I experienced this attentiveness that slowed down time yesterday morning as I picked chokecherries. Time seemed to disappear as each of my senses was deeply stimulated. I am out in a remote area, so it is quiet, the only sounds were small creatures warning me away from their nests and the breeze through the trees. Even the light was buffered, by a cloud and the leaves of the bushes. Rain from the night dropped off the leaves as I brushed them and the breeze dried them as they fell. When the sun came out in full, the light through the cherries showed a deep ruby red. It also warmed things up enough that the mosquitoes began to drone around my ears. Time sped up – my bucket was full and I escaped the skeeters by dashing into the house.

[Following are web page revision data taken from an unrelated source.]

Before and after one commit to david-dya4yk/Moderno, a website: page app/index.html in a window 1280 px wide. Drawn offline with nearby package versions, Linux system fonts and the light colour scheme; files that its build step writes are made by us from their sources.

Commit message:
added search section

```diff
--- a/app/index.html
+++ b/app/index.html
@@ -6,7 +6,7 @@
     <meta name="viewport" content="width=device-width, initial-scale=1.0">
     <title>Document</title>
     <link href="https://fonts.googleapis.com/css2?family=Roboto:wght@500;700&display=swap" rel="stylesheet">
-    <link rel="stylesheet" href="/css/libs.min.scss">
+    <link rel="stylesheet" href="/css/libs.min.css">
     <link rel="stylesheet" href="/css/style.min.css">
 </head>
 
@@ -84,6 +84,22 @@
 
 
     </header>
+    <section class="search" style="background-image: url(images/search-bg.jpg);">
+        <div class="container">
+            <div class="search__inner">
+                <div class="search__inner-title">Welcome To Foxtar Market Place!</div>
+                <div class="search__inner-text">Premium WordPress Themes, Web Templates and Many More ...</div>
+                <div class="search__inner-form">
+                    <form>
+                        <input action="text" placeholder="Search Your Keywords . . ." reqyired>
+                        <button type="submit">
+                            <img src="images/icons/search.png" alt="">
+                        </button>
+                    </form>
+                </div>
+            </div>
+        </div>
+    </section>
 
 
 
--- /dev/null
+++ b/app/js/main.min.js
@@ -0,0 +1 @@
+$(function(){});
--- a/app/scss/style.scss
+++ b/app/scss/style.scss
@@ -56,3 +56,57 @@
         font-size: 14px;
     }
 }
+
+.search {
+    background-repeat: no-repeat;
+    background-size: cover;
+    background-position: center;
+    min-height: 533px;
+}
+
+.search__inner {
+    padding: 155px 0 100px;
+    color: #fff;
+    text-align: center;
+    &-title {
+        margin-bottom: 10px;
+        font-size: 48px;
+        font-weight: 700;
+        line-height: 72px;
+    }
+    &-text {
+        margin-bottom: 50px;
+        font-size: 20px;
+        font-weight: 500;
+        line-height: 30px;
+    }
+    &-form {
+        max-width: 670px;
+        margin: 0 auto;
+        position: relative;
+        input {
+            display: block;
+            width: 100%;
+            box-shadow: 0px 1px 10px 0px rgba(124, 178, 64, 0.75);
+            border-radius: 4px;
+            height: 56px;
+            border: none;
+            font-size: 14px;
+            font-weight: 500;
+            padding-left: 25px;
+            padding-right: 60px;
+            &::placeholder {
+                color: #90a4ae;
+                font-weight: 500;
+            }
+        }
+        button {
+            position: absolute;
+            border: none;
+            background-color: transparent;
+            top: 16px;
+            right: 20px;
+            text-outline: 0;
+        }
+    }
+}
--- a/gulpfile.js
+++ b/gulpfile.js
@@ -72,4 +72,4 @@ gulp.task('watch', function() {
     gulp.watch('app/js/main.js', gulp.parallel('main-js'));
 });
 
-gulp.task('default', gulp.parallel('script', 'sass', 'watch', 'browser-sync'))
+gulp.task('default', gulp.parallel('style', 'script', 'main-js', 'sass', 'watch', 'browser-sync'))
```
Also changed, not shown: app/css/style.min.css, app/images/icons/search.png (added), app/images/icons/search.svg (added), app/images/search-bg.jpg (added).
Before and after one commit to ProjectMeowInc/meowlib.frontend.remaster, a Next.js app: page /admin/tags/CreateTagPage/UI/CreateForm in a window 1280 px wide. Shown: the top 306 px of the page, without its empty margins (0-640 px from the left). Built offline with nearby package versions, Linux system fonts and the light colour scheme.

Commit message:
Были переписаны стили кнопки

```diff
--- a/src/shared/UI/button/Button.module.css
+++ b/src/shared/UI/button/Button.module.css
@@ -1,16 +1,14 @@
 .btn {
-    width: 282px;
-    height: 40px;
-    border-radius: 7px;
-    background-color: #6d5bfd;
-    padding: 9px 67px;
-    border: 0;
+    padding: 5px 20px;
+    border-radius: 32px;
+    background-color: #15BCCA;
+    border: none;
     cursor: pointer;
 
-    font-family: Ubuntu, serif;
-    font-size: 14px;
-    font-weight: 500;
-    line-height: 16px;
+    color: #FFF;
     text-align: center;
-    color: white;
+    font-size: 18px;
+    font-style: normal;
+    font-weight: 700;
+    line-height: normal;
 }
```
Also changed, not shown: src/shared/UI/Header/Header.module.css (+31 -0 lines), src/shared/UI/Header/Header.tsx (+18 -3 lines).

I regained slow time again as I cleaned and sorted the berries and made jelly. It was a sensual, glorious day!